* [Your goal]
Some lines in the entries contain the word "reload". Copy all of them.

* [Records for the exercise]

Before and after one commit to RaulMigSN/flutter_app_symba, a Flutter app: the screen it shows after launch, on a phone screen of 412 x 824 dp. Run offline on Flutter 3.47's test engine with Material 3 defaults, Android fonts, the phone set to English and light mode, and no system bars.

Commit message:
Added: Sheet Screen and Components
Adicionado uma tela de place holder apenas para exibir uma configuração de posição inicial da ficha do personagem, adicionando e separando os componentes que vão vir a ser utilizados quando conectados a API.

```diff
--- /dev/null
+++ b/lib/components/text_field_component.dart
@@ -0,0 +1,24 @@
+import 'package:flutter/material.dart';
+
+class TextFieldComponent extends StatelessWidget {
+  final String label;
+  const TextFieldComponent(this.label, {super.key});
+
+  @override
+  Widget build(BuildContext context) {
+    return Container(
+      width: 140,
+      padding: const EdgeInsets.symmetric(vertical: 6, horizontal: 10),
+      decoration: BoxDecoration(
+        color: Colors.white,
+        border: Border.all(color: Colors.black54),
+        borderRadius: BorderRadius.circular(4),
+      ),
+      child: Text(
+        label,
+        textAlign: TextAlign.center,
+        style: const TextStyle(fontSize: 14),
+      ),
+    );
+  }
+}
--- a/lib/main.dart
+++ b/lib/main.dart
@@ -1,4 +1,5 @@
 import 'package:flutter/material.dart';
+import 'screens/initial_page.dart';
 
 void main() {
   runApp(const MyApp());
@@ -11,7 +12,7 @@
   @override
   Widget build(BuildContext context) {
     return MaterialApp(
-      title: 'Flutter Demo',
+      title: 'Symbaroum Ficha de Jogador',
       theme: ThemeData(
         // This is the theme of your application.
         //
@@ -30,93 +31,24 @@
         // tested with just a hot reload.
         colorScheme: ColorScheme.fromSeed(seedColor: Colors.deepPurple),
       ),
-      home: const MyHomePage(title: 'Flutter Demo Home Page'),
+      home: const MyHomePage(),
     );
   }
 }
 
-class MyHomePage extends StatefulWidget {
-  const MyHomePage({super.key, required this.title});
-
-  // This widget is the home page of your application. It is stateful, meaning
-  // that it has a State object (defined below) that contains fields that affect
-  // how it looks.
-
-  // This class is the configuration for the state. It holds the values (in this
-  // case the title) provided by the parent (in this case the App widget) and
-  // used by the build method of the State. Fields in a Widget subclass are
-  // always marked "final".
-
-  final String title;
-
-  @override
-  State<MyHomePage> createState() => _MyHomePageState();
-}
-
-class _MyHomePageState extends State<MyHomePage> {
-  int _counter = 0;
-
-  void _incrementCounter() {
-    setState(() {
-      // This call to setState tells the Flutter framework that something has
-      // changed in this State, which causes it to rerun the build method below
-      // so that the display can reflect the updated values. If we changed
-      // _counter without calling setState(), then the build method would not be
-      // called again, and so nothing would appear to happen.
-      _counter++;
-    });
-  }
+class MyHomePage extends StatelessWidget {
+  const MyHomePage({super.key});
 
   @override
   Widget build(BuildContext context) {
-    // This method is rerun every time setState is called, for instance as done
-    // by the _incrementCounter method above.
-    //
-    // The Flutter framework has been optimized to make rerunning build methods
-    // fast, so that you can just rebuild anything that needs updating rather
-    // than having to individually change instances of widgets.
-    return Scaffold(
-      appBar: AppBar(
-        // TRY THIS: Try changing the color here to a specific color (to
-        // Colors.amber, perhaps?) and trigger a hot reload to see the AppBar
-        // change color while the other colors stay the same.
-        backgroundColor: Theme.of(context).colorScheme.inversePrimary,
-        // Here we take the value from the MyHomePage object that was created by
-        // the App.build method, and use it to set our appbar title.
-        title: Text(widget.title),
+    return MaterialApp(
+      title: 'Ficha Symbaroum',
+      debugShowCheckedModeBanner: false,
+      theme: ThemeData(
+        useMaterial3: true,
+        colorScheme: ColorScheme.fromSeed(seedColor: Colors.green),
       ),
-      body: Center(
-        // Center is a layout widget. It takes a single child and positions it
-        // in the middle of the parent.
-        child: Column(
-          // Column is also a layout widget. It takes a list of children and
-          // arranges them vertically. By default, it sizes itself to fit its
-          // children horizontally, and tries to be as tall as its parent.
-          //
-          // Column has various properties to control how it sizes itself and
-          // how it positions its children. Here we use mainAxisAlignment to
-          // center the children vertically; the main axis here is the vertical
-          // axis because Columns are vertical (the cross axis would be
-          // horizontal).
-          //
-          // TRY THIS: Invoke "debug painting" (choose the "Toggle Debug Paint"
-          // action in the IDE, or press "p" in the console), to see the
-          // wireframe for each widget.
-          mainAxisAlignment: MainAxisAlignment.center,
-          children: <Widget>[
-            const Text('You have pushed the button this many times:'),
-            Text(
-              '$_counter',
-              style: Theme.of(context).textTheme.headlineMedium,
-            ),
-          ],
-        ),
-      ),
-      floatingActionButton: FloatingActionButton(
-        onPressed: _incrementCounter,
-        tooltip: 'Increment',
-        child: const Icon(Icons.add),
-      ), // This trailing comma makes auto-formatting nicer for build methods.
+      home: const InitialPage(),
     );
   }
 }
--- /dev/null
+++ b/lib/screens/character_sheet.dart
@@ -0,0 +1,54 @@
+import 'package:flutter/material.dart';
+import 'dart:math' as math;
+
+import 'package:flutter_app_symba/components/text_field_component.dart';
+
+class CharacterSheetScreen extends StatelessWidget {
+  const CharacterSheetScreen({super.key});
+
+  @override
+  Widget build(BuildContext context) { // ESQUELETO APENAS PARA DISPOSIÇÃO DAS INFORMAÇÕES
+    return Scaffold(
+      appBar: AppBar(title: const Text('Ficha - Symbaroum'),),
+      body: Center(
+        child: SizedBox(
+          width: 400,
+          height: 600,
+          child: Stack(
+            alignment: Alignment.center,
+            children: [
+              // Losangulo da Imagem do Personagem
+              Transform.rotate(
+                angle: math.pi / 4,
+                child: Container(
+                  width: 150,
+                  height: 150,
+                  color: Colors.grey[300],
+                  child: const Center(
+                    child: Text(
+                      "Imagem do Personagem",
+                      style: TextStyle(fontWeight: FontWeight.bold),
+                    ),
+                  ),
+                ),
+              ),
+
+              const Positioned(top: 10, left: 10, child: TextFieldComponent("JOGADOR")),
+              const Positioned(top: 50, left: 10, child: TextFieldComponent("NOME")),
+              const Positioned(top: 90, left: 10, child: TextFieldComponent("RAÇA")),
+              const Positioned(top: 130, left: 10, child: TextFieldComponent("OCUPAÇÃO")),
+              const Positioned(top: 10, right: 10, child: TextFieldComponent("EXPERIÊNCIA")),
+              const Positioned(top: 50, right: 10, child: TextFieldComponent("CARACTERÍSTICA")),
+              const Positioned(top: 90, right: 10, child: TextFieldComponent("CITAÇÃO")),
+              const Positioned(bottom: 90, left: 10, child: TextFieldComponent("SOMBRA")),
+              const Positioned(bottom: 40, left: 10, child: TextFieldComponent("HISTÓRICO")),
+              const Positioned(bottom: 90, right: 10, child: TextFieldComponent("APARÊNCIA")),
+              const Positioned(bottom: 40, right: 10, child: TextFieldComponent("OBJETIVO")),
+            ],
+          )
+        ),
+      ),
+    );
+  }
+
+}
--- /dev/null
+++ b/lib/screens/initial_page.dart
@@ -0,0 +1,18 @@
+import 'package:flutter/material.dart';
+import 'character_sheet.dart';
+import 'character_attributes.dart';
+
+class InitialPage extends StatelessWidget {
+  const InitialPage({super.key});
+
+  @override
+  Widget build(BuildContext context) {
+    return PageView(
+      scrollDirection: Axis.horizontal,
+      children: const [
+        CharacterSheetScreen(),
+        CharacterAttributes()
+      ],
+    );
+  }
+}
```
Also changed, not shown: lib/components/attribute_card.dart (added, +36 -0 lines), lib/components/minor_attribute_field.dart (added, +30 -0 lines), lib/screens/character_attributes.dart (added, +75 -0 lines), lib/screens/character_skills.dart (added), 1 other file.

* [Response to the task]
         // tested with just a hot reload.
-        // Colors.amber, perhaps?) and trigger a hot reload to see the AppBar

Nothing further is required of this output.